Among the items made were triple decker brownies; Reese’s Peanut Butter cookies; confetti bars with Cap’n Crunch, Froot Loops and Rice Krispies; raspberry peach bars; chocolate banana bread; blueberry zucchini bread, “and a few classics like chocolate chip cookies and M&M’s cookies,” said Toby.
“Toby never thought we had enough so we kept baking and baking,” said Kerr. “My husband was happy. He didn’t mind all of the baking because he got to sample everything.”
As the trio discovered, there are a few logistical issues to preparing 1200 items. Apart from having to start baking weeks prior to sale, when it came to storage, the group packed their own freezers as well as one belonging to a friend of Kerr. Also, for cleanliness purposes, the three bakers decided to wrap each of the 1200 pieces individually.
When asked how much plastic wrap was used in the process, Kerr replied, “No clue, but I went through a lot of butter, flour, sugar and eggs.”
On the day of the bake sale, instead of pricing each item separately, the sisters asked for a donation and allowed people to take whatever they liked. The model proved successful. With nearly $4,000 raised at day’s end the Lazears had only 100 items remaining. Though there is now plenty of room in the freezers, the sisters said they each plan on bringing some leftovers back to school to give to friends who donated from afar.
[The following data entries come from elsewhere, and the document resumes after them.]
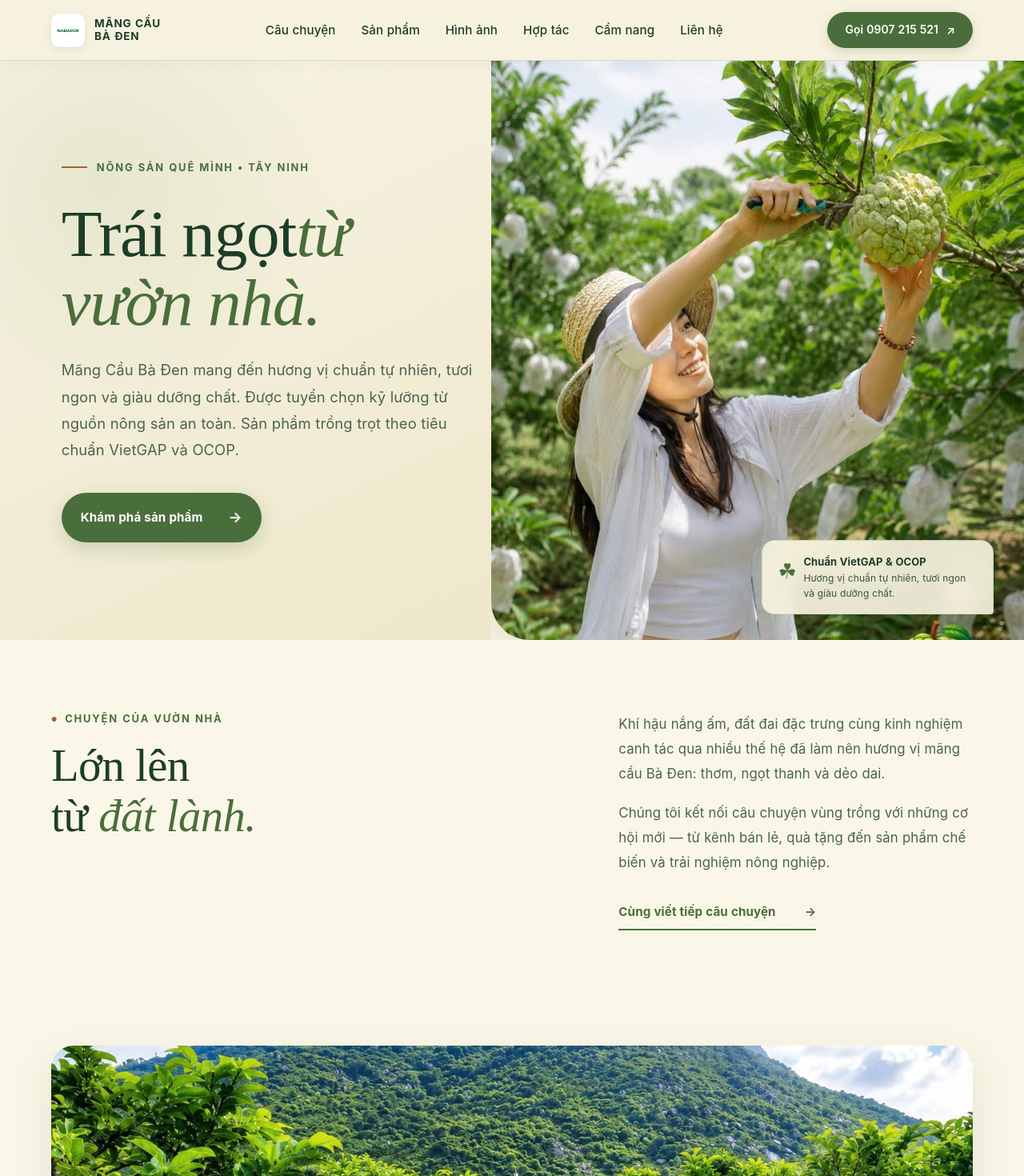
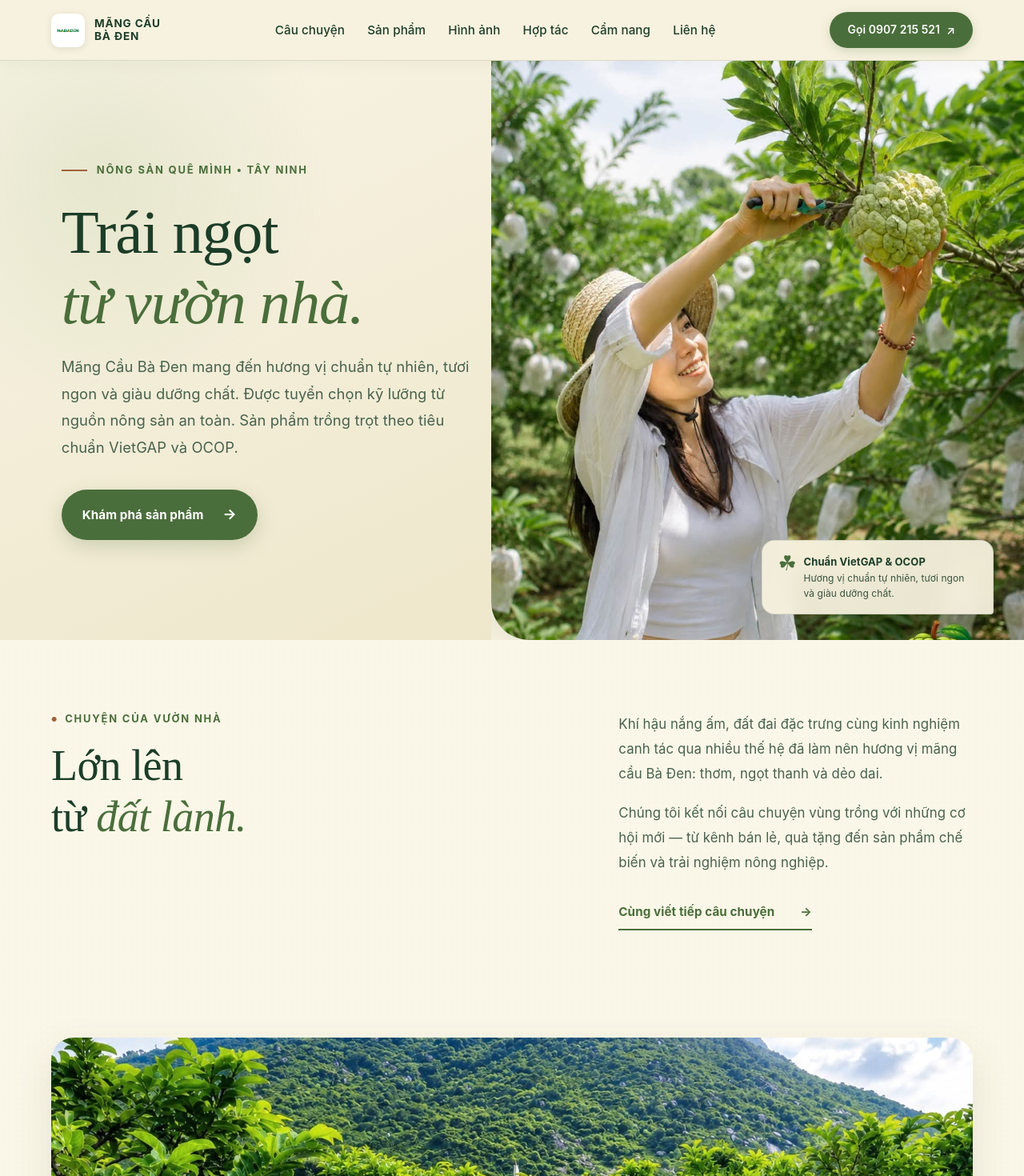
Before and after one commit to minhmarcom/mang-cau-ba-den, a Next.js app: page / in a window 1280 px wide. Shown: the top 1470 px of the page at 80% size. Built offline with nearby package versions, Linux system fonts and the light colour scheme.

Commit message:
Refine fluid typography, balanced text-wrapping (balance & pretty), fix orphan words and abnormal spacings across all viewports

```diff
--- a/app/globals.css
+++ b/app/globals.css
@@ -10,13 +10,13 @@
   --font-serif: "Playfair Display", "Lora", "Merriweather", "Times New Roman", Georgia, serif;
   --font-accent: "Lora", "Playfair Display", Georgia, serif;
 
-  /* Neutral Botanical Color Palette */
+  /* Botanical Color Palette */
   --ink: #1c3d28;
   --ink-dark: #0f2618;
-  --ink-muted: #4a6350;
+  --ink-muted: #48624e;
   --cream: #f7f2df;
   --cream-pure: #fffdf5;
-  --cream-card: rgba(255, 252, 242, 0.92);
+  --cream-card: rgba(255, 252, 242, 0.94);
   --lime: #c8dc75;
   --lime-light: #eef5cf;
   --leaf: #4a6e3b;
@@ -25,7 +25,7 @@
   --clay: #a36139;
   --border-soft: rgba(45, 75, 48, 0.14);
 
-  /* Spacing & Heights */
+  /* Spacing & Layout Heights */
   --header-height-desktop: 76px;
   --header-height-mobile: calc(60px + env(safe-area-inset-top, 0px));
 }
@@ -63,30 +63,35 @@ body {
   font-size: clamp(0.95rem, 0.25vw + 0.88rem, 1.0625rem);
   line-height: 1.8;
   letter-spacing: 0.005em;
-  word-spacing: 0.02em;
-}
-
-/* Fluid Auto-size Typography */
-p, li, a, button, strong, span, input, select, textarea {
+  word-spacing: normal;
+  hyphens: none;
+}
+
+/* Fluid Auto-size Typography & Balanced Wrapping */
+p, li, dd, figcaption, blockquote {
+  text-wrap: pretty;
+  text-align: left;
   overflow-wrap: break-word;
   word-break: normal;
-}
-
-h1, h2, h3, h4 {
+  hyphens: none;
+}
+
+h1, h2, h3, h4, .section-kicker, .eyebrow, summary, .featured-kicker, .badge-kicker {
   text-wrap: balance;
+  overflow-wrap: normal;
   word-break: keep-all;
-  overflow-wrap: normal;
+  hyphens: none;
   color: var(--ink);
   font-feature-settings: "kern" 1, "liga" 1;
 }
 
 h1 {
   font-family: var(--font-serif);
-  font-size: clamp(2.4rem, 5.5vw + 0.8rem, 5.5rem);
-  line-height: 1.04;
+  font-size: clamp(2.35rem, 5vw + 0.8rem, 5.2rem);
+  line-height: 1.12;
   letter-spacing: -0.015em;
   font-weight: 500;
-  margin: 28px 0 24px;
+  margin: 24px 0 20px;
 }
 
 h1 em, h2 em {
@@ -97,8 +102,8 @@ h1 em, h2 em {
 
 h2 {
   font-family: var(--font-serif);
-  font-size: clamp(1.9rem, 3.8vw + 0.5rem, 4.2rem);
-  line-height: 1.1;
+  font-size: clamp(1.85rem, 3.6vw + 0.5rem, 3.8rem);
+  line-height: 1.18;
   letter-spacing: -0.01em;
   font-weight: 500;
   margin: 0;
@@ -106,8 +111,8 @@ h2 {
 
 h3 {
   font-family: var(--font-serif);
-  font-size: clamp(1.25rem, 1.6vw + 0.5rem, 1.85rem);
-  line-height: 1.32;
+  font-size: clamp(1.25rem, 1.5vw + 0.5rem, 1.75rem);
+  line-height: 1.34;
   letter-spacing: -0.005em;
   font-weight: 600;
   margin: 0;
@@ -115,8 +120,8 @@ h3 {
 
 h4 {
   font-family: var(--font-serif);
-  font-size: clamp(1.1rem, 1vw + 0.4rem, 1.35rem);
-  line-height: 1.35;
+  font-size: clamp(1.05rem, 1vw + 0.4rem, 1.35rem);
+  line-height: 1.38;
   font-weight: 600;
 }
 
@@ -141,7 +146,7 @@ a {
   justify-content: space-between;
   padding: 0 5vw;
   color: var(--ink);
-  background: rgba(247, 242, 223, 0.95);
+  background: rgba(247, 242, 223, 0.96);
   border-bottom: 1px solid var(--border-soft);
   backdrop-filter: blur(16px);
   -webkit-backdrop-filter: blur(16px);
@@ -157,6 +162,7 @@ a {
   letter-spacing: 0.06em;
   font-weight: 700;
   text-transform: uppercase;
+  flex-shrink: 0;
 }
 
 .brand-logo-img {
@@ -170,31 +176,17 @@ a {
   flex-shrink: 0;
 }
 
-.brand-mark {
-  display: grid;
-  place-items: center;
-  width: 42px;
-  height: 42px;
-  border-radius: 50%;
-  color: var(--cream);
-  background: var(--leaf);
-  font-family: var(--font-serif);
-  font-size: 17px;
-  font-weight: 700;
-  letter-spacing: 0;
-  box-shadow: 0 3px 10px rgba(74, 110, 59, 0.25);
-  flex-shrink: 0;
-}
-
 .brand-text {
   color: var(--ink);
+  white-space: nowrap;
 }
 
 .desktop-nav {
   display: flex;
-  gap: clamp(20px, 2.5vw, 36px);
+  gap: clamp(18px, 2.2vw, 34px);
   font-size: clamp(0.85rem, 0.2vw + 0.8rem, 0.95rem);
   font-weight: 500;
+  white-space: nowrap;
 }
 
 .desktop-nav a, .text-link {
@@ -225,12 +217,13 @@ a {
   display: flex;
   align-items: center;
   gap: 10px;
+  flex-shrink: 0;
 }
 
 .header-cta {
   display: inline-flex;
   align-items: center;
-  gap: 10px;
+  gap: 8px;
   padding: 10px 22px;
   min-height: 44px;
   border-radius: 100px;
@@ -238,6 +231,7 @@ a {
   background: var(--leaf);
   font-size: clamp(0.8rem, 0.15vw + 0.75rem, 0.9rem);
   font-weight: 600;
+  white-space: nowrap;
   box-shadow: 0 4px 14px rgba(74, 110, 59, 0.22);
   transition: background 0.2s ease, transform 0.15s ease;
 }
@@ -582,11 +576,18 @@ a {
   padding: 40px 0;
 }
 
+.hero-content h1 {
+  display: flex;
+  flex-direction: column;
+  gap: 2px;
+}
+
 .hero-copy {
   max-width: 530px;
   font-size: clamp(1rem, 0.3vw + 0.92rem, 1.15rem);
   line-height: 1.82;
   color: var(--ink-muted);
+  text-wrap: pretty;
 }
 
 .hero-actions {
@@ -599,14 +600,15 @@ a {
 .primary-button {
   display: inline-flex;
   align-items: center;
-  gap: 32px;
-  padding: 15px 24px;
+  gap: 24px;
+  padding: 15px 26px;
   min-height: 50px;
   border-radius: 100px;
   background: var(--leaf);
   color: white;
   font-size: clamp(0.85rem, 0.2vw + 0.8rem, 0.95rem);
   font-weight: 700;
+  white-space: nowrap;
   box-shadow: 0 8px 24px rgba(74, 110, 59, 0.22);
   transition: background 0.2s, transform 0.15s;
 }
@@ -641,7 +643,7 @@ a {
   gap: 16px;
   padding: 16px 20px;
   color: #38533e;
-  background: rgba(247, 242, 223, 0.92);
+  background: rgba(247, 242, 223, 0.94);
   border-radius: 16px 16px 4px 16px;
   box-shadow: 0 12px 35px rgba(32, 58, 35, 0.14);
   backdrop-filter: blur(10px);
@@ -652,6 +654,7 @@ a {
   margin: 0;
   font-size: 12px;
   line-height: 1.6;
+  text-wrap: pretty;
 }
 
 .hero-note strong {
@@ -663,6 +666,7 @@ a {
   color: var(--leaf);
   font-family: var(--font-serif);
   font-size: 26px;
+  line-height: 1;
 }
 
 /* =========================================================
@@ -709,7 +713,7 @@ a {
 .intro-copy {
   align-self: end;
   max-width: 520px;
-  padding-bottom: 60px;
+  padding-bottom: 50px;
 }
 
 .intro-copy p {
@@ -717,12 +721,13 @@ a {
   color: var(--ink-muted);
   font-size: clamp(0.95rem, 0.25vw + 0.88rem, 1.05rem);
   line-height: 1.85;
+  text-wrap: pretty;
 }
 
 .arrow-link {
   display: inline-flex;
   align-items: center;
-  gap: 36px;
+  gap: 32px;
   margin-top: 14px;
   padding-bottom: 8px;
   border-bottom: 2px solid var(--leaf);
@@ -733,7 +738,7 @@ a {
 }
 
 .arrow-link:hover {
-  gap: 46px;
+  gap: 42px;
 }
 
 .intro-image {
@@ -788,11 +793,11 @@ a {
 
 .value-lead {
   align-self: center;
-  padding: 24px 2vw;
+  padding: 20px 2vw;
 }
 
 .value-lead h2 {
-  font-size: clamp(2.2rem, 4.5vw + 0.5rem, 4.4rem);
+  font-size: clamp(2.1rem, 4.2vw + 0.5rem, 4.2rem);
 }
 
 .value-lead h2 em {
@@ -810,10 +815,10 @@ a {
   grid-template-columns: 52px 1fr;
   align-items: center;
   gap: 20px;
-  padding: 26px 28px;
+  padding: 24px 28px;
   border: 1px solid rgba(58, 86, 51, 0.12);
   border-radius: 18px 18px 6px 18px;
-  background: rgba(255, 252, 240, 0.88);
+  background: rgba(255, 252, 240, 0.92);
   box-shadow: 0 8px 24px rgba(59, 81, 49, 0.06);
 }
 
@@ -826,7 +831,7 @@ a {
   color: white;
   background: var(--leaf);
   font-family: var(--font-serif);
-  font-size: 22px;
+  font-size: 20px;
 }
 
 .value-list h3 {
@@ -837,11 +842,12 @@ a {
 }
 
 .value-list p {
-  max-width: 520px;
+  max-width: 540px;
   margin: 0;
   color: var(--ink-muted);
   font-size: clamp(0.9rem, 0.2vw + 0.85rem, 1rem);
   line-height: 1.75;
+  text-wrap: pretty;
 }
 
 /* PRODUCTS */
@@ -857,11 +863,12 @@ a {
 }
 
 .section-head > p {
-  max-width: 440px;
+  max-width: 450px;
   margin: 0 0 8px;
   color: var(--ink-muted);
   font-size: clamp(0.95rem, 0.25vw + 0.88rem, 1.05rem);
   line-height: 1.8;
+  text-wrap: pretty;
 }
 
 .product-grid {
@@ -873,7 +880,10 @@ a {
 
 .product-card {
   position: relative;
-  padding: 12px 12px 28px;
+  display: flex;
+  flex-direction: column;
+  justify-content: space-between;
+  padding: 12px 12px 24px;
   border: 1px solid var(--border-soft);
   border-radius: 24px 24px 8px 24px;
   background: var(--cream-card);
@@ -947,7 +957,7 @@ a {
 }
 
 .product-tag {
-  margin: 20px 10px 8px !important;
+  margin: 18px 10px 6px !important;
   color: var(--leaf) !important;
   font-size: clamp(0.7rem, 0.15vw + 0.65rem, 0.78rem) !important;
   font-weight: 700;
@@ -963,11 +973,11 @@ a {
 }
 
 .product-card > p {
-  min-height: 48px;
   margin: 0 10px 20px !important;
   color: var(--ink-muted);
   font-size: clamp(0.88rem, 0.2vw + 0.82rem, 0.96rem);
-  line-height: 1.7;
+  line-height: 1.72;
+  text-wrap: pretty;
 }
 
 .product-card a {
@@ -1002,11 +1012,12 @@ a {
 }
 
 .gallery-heading > p {
-  max-width: 430px;
+  max-width: 440px;
   margin: 0 0 8px;
   color: var(--ink-muted);
   font-size: clamp(0.95rem, 0.25vw + 0.88rem, 1.05rem);
   line-height: 1.8;
+  text-wrap: pretty;
 }
 
 .gallery-grid {
@@ -1063,6 +1074,7 @@ a {
   backdrop-filter: blur(8px);
   font-size: clamp(0.75rem, 0.2vw + 0.7rem, 0.82rem);
   letter-spacing: 0.04em;
+  text-wrap: pretty;
 }
 
 /* COOPERATION */
@@ -1105,9 +1117,10 @@ a {
 
 .coop-content > p:not(.section-kicker) {
   margin: 22px 0 20px;
-  color: rgba(255, 255, 255, 0.88);
+  color: rgba(255, 255, 255, 0.92);
   font-size: clamp(0.95rem, 0.2vw + 0.9rem, 1.05rem);
   line-height: 1.8;
+  text-wrap: pretty;
 }
 
 .path-list {
@@ -1195,6 +1208,7 @@ a {
   color: var(--ink-muted);
   font-size: clamp(0.88rem, 0.2vw + 0.82rem, 0.95rem);
   line-height: 1.7;
+  text-wrap: pretty;
 }
 
 /* FAQ / SEO GUIDE */
@@ -1211,11 +1225,12 @@ a {
 }
 
 .seo-guide-heading > p {
-  max-width: 440px;
+  max-width: 450px;
   margin: 0 0 8px;
   color: var(--ink-muted);
   font-size: clamp(0.95rem, 0.25vw + 0.88rem, 1.05rem);
   line-height: 1.8;
+  text-wrap: pretty;
 }
 
 .faq-list {
@@ -1240,6 +1255,7 @@ a {
   font-size: clamp(1.15rem, 1.4vw + 0.6rem, 1.65rem);
   font-weight: 600;
   line-height: 1.34;
+  text-wrap: balance;
 }
 
 .faq-list summary::-webkit-details-marker {
@@ -1280,14 +1296,20 @@ a {
   color: var(--ink-muted);
   font-size: clamp(0.95rem, 0.2vw + 0.9rem, 1.05rem);
   line-height: 1.85;
-}
-
-/* FEATURED ARTICLE CARD IN HOME GUIDE */
+  text-wrap: pretty;
+}
+
+/* FEATURED ARTICLE CARDS */
+.featured-articles-grid {
+  display: grid;
+  gap: 24px;
+  margin-top: 42px;
+}
+
 .featured-article-card {
   display: grid;
   grid-template-columns: 320px 1fr;
   gap: 28px;
-  margin-top: 42px;
   padding: 24px;
   border-radius: 22px;
   background: rgba(255, 252, 240, 0.95);
@@ -1356,6 +1378,7 @@ a {
   color: var(--ink-muted);
   font-size: clamp(0.92rem, 0.2vw + 0.86rem, 1rem);
   line-height: 1.72;
+  text-wrap: pretty;
 }
 
 .featured-article-action {
@@ -1378,6 +1401,7 @@ a {
   color: white;
   font-size: clamp(0.82rem, 0.15vw + 0.78rem, 0.9rem);
   font-weight: 700;
+  white-space: nowrap;
   box-shadow: 0 4px 14px rgba(74, 110, 59, 0.2);
   transition: background 0.2s, transform 0.15s;
 }
@@ -1416,9 +1440,10 @@ a {
 
 .seo-intent p {
   margin: 0;
-  color: rgba(255, 255, 255, 0.88);
+  color: rgba(255, 255, 255, 0.92);
   font-size: clamp(0.92rem, 0.2vw + 0.86rem, 1rem);
   line-height: 1.75;
+  text-wrap: pretty;
 }
 
 .seo-intent a {
@@ -1509,11 +1534,12 @@ a {
 
 .article-title {
   font-family: var(--font-serif);
-  font-size: clamp(2rem, 3.8vw + 0.5rem, 3.4rem);
-  line-height: 1.18;
+  font-size: clamp(1.95rem, 3.8vw + 0.5rem, 3.2rem);
+  line-height: 1.2;
   letter-spacing: -0.015em;
   margin: 0 0 18px;
   color: var(--ink);
+  text-wrap: balance;
 }
 
 .article-title em {
@@ -1526,6 +1552,7 @@ a {
   line-height: 1.82;
   color: var(--ink);
   margin: 0 0 24px;
+  text-wrap: pretty;
 }
 
 .author-row {
@@ -1534,7 +1561,7 @@ a {
   gap: 14px;
   padding: 14px 18px;
   border-radius: 14px;
-  background: rgba(255, 252, 240, 0.75);
+  background: rgba(255, 252, 240, 0.82);
   border: 1px solid var(--border-soft);
 }
 
@@ -1583,6 +1610,7 @@ a {
   color: var(--ink-muted);
   font-style: italic;
   background: rgba(255, 252, 240, 0.92);
+  text-wrap: pretty;
 }
 
 /* TABLE OF CONTENTS */
@@ -1630,6 +1658,7 @@ a {
   line-height: 1.28;
   margin: 0 0 18px;
   color: var(--ink);
+  text-wrap: balance;
 }
 
 .article-body p {
@@ -1637,6 +1666,7 @@ a {
   line-height: 1.85;
   color: #38523c;
   margin: 0 0 18px;
+  text-wrap: pretty;
 }
 
 .article-body ul {
@@ -1647,6 +1677,10 @@ a {
   font-size: clamp(0.95rem, 0.25vw + 0.9rem, 1.05rem);
   line-height: 1.78;
   color: #38523c;
+}
+
+.article-body li {
+  text-wrap: pretty;
 }
 
 .article-inline-image {
@@ -1659,7 +1693,7 @@ a {
 
 .article-inline-image img {
   width: 100%;
-  max-height: 380px;
+  max-height: 400px;
   object-fit: cover;
 }
 
@@ -1669,6 +1703,7 @@ a {
   color: var(--ink-muted);
   font-style: italic;
   background: rgba(255, 252, 240, 0.88);
+  text-wrap: pretty;
 }
 
 .criteria-grid {
@@ -1702,8 +1737,9 @@ a {
 .criteria-card p {
   margin: 0;
   font-size: clamp(0.88rem, 0.15vw + 0.82rem, 0.95rem);
-  line-height: 1.65;
+  line-height: 1.68;
   color: var(--ink-muted);
+  text-wrap: pretty;
 }
 
 .compare-boxes {
@@ -1732,6 +1768,7 @@ a {
   font-size: clamp(0.9rem, 0.2vw + 0.85rem, 0.98rem);
   line-height: 1.72;
   color: #3e5843;
+  text-wrap: pretty;
 }
 
 .article-quote {
@@ -1773,6 +1810,7 @@ a {
   border-top: 1px solid var(--border-soft);
   color: #38523c;
   vertical-align: top;
+  line-height: 1.6;
 }
 
 .garden-features, .nabaden-features {
@@ -1791,8 +1829,9 @@ a {
   background: rgba(255, 252, 240, 0.85);
   border: 1px solid var(--border-soft);
   font-size: clamp(0.88rem, 0.2vw + 0.82rem, 0.96rem);
-  line-height: 1.62;
+  line-height: 1.65;
   color: #38523c;
+  text-wrap: pretty;
 }
 
 .feat-icon {
@@ -1814,13 +1853,15 @@ a {
   font-family: var(--font-serif);
   font-size: clamp(1.4rem, 1.8vw + 0.6rem, 1.85rem);
   margin: 0 0 12px;
+  text-wrap: balance;
 }
 
 .article-cta-box p {
-  color: rgba(255, 255, 255, 0.9);
+  color: rgba(255, 255, 255, 0.92);
   font-size: clamp(0.95rem, 0.2vw + 0.9rem, 1.05rem);
   max-width: 580px;
   margin: 0 auto 24px;
+  text-wrap: pretty;
 }
 
 .cta-box-buttons {
@@ -1841,6 +1882,7 @@ a {
   color: var(--ink);
   font-weight: 700;
   font-size: clamp(0.85rem, 0.15vw + 0.8rem, 0.92rem);
+  white-space: nowrap;
   transition: transform 0.15s, background 0.15s;
 }
 
@@ -1860,6 +1902,7 @@ a {
   color: var(--ink);
   font-weight: 700;
   font-size: clamp(0.85rem, 0.15vw + 0.8rem, 0.92rem);
+  white-space: nowrap;
   transition: transform 0.15s, background 0.15s;
 }
 
@@ -1893,8 +1936,9 @@ a {
 .article-author-bio p {
   margin: 0;
   font-size: clamp(0.85rem, 0.15vw + 0.8rem, 0.92rem);
-  line-height: 1.6;
+  line-height: 1.65;
   color: var(--ink-muted);
+  text-wrap: pretty;
 }
 
 .bio-mark {
@@ -1924,6 +1968,7 @@ a {
   padding: 10px 24px;
   border-radius: 999px;
   border: 1.5px solid var(--leaf);
+  white-space: nowrap;
   transition: background 0.2s, color 0.2s;
 }
 
@@ -1958,9 +2003,10 @@ a {
 .contact-title > p:last-child {
   max-width: 480px;
   margin-top: 28px;
-  color: rgba(255, 255, 255, 0.78);
+  color: rgba(255, 255, 255, 0.85);
   font-size: clamp(0.95rem, 0.2vw + 0.9rem, 1.05rem);
   line-height: 1.8;
+  text-wrap: pretty;
 }
 
 .contact-channels {
@@ -2031,6 +2077,7 @@ a {
   font-family: Arial, sans-serif;
   font-size: 20px;
   font-weight: 700;
+  flex-shrink: 0;
 }
 
 .contact-channels div {
@@ -2067,9 +2114,10 @@ footer {
 
 footer p {
   margin: 0;
-  color: rgba(255, 255, 255, 0.7);
+  color: rgba(255, 255, 255, 0.75);
   font-size: clamp(0.85rem, 0.2vw + 0.8rem, 0.95rem);
   line-height: 1.8;
+  text-wrap: pretty;
 }
 
 footer > div {
@@ -2091,7 +2139,7 @@ footer small {
   margin-top: 30px;
   padding-top: 25px;
   border-top: 1px solid rgba(255, 255, 255, 0.12);
-  color: rgba(255, 255, 255, 0.45);
+  color: rgba(255, 255, 255, 0.5);
   font-size: 12px;
 }
 
```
Social distancing, mask wearing by all, repeated hand sanitizer use, and considerable rain, also marked the event.
The takeaways were apparent, explained Kerr: “When your grandkids are 18 and 20 there’s not a whole lot you can do to contribute to them, and this was one thing that I could do and it made a difference for them, and they appreciated it and that was great.”
But while rejoining her granddaughters for another fundraiser was fun, the real treat was seeing them embody a particular lesson.
“I found this poster years ago and it reads, ‘Ten two-letter words to live by: If it is to be, it is up to me,’” said Kerr. “The girls know that I feel this way, that if you want something to happen you have to make it happen.”
It’s a message that’s relevant regardless of age, continued Kerr: “People should know they can make a difference.” PJC
Adam Reinherz can be reached at email@example.com.